A ruling declared that Apple violated the United States labor laws by warning employees against leaking the company’s confidential information.
In 2021, Tim Cook allegedly sent an email that stated that people who leak confidential information about Apple — product I.P. or meeting details — don’t belong in the company. Cook further threatened that Apple was doing everything possible to find the culprits.
A Bloomberg report revealed that Cook sent the email after details of a company-wide meeting in which the management fielded questions on several topics leaked. The discussion focused on pay equity, Texas’ anti-abortion laws, COVID vaccinations, and working from home.
The message reads:
“I want to reassure you that we are doing everything in our power to identify those who leaked. As you know, we do not tolerate disclosures of confidential information, whether it’s product I.P. or the details of a confidential meeting. We know that the leakers constitute a small number of people. We also know that people who leak confidential information do not belong here.”
As you may have guessed, the email about stopping leaks in Apple found its way to the internet. What’s more, it turns out that sending such a message violates the United State’s labor laws.
NLRB: Sending an Anti-Leak Email Violates Labor Laws
According to the U.S. National Labor Relations Board, Apple’s anti-leak rules could interfere with, restrain, or coerce its employees from exercising their labor rights.
Former senior engineering manager at Apple, Ashley Gjovik, brought the dispute to the NLRB when she filed a claim against Apple. Her suit alleged that the email pledging to punish leakers, including a set of policies in Apple’s employee handbook, violated federal law.
The National Labor Relations Board has found merit to these charges. Furthermore, the Bloomberg report reveals that the agency intends to issue a complaint against Apple if the company doesn’t settle.

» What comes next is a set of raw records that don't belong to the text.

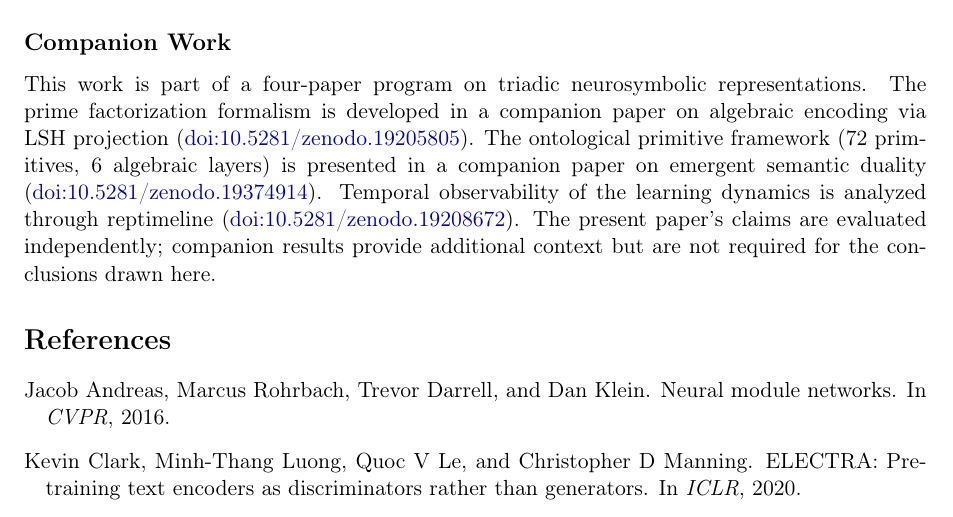
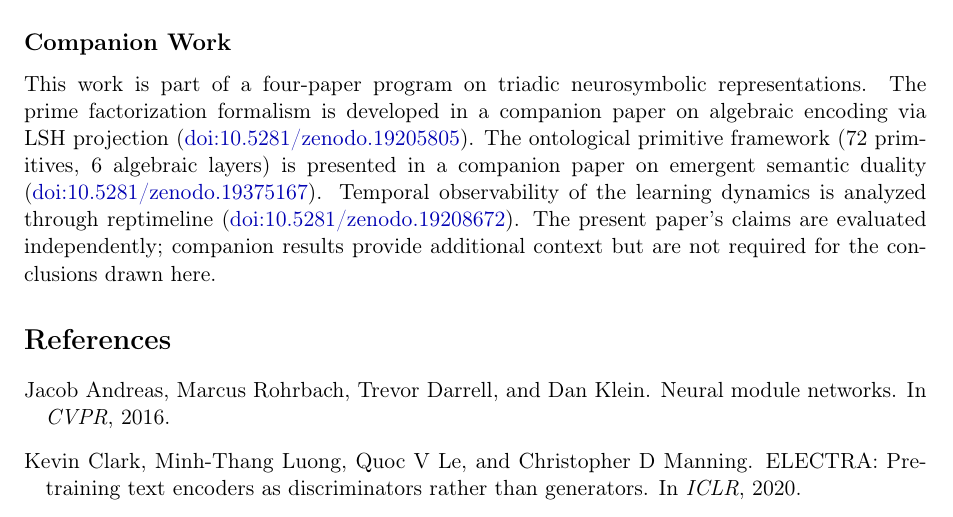
Before and after one commit to arturoornelasb/triadic-microgpt, a LaTeX paper (paper/triadic_microgpt.tex): part of page 28 of 29, cut so that both start at the same text. Compiled offline with pdfLaTeX.

Commit message:
docs: update P2 companion to paper DOI (10.5281/zenodo.19375167)
Co-Authored-By: Claude Opus 4.6 <noreply@anthropic.com>

```diff
--- a/paper/triadic_microgpt.tex
+++ b/paper/triadic_microgpt.tex
@@ -973,7 +973,7 @@ These findings suggest that algebraically verifiable discrete representations ca
 
 \subsection*{Companion Work}
 
-This work is part of a four-paper program on triadic neurosymbolic representations. The prime factorization formalism is developed in a companion paper on algebraic encoding via LSH projection (\href{https://doi.org/10.5281/zenodo.19205805}{doi:10.5281/zenodo.19205805}). The ontological primitive framework (72 primitives, 6 algebraic layers) is presented in a companion paper on emergent semantic duality (\href{https://doi.org/10.5281/zenodo.19374914}{doi:10.5281/zenodo.19374914}). Temporal observability of the learning dynamics is analyzed through reptimeline (\href{https://doi.org/10.5281/zenodo.19208672}{doi:10.5281/zenodo.19208672}). The present paper's claims are evaluated independently; companion results provide additional context but are not required for the conclusions drawn here.
+This work is part of a four-paper program on triadic neurosymbolic representations. The prime factorization formalism is developed in a companion paper on algebraic encoding via LSH projection (\href{https://doi.org/10.5281/zenodo.19205805}{doi:10.5281/zenodo.19205805}). The ontological primitive framework (72 primitives, 6 algebraic layers) is presented in a companion paper on emergent semantic duality (\href{https://doi.org/10.5281/zenodo.19375167}{doi:10.5281/zenodo.19375167}). Temporal observability of the learning dynamics is analyzed through reptimeline (\href{https://doi.org/10.5281/zenodo.19208672}{doi:10.5281/zenodo.19208672}). The present paper's claims are evaluated independently; companion results provide additional context but are not required for the conclusions drawn here.
 
 % ============================================================
 % References
```
Also changed, not shown: README.md, paper/triadic_microgpt.pdf.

The NLRB can’t act on its own to punish companies for violations. However, it can file complaints. Consequently, administrative law or federal court judges can review the filing to enforce policy changes.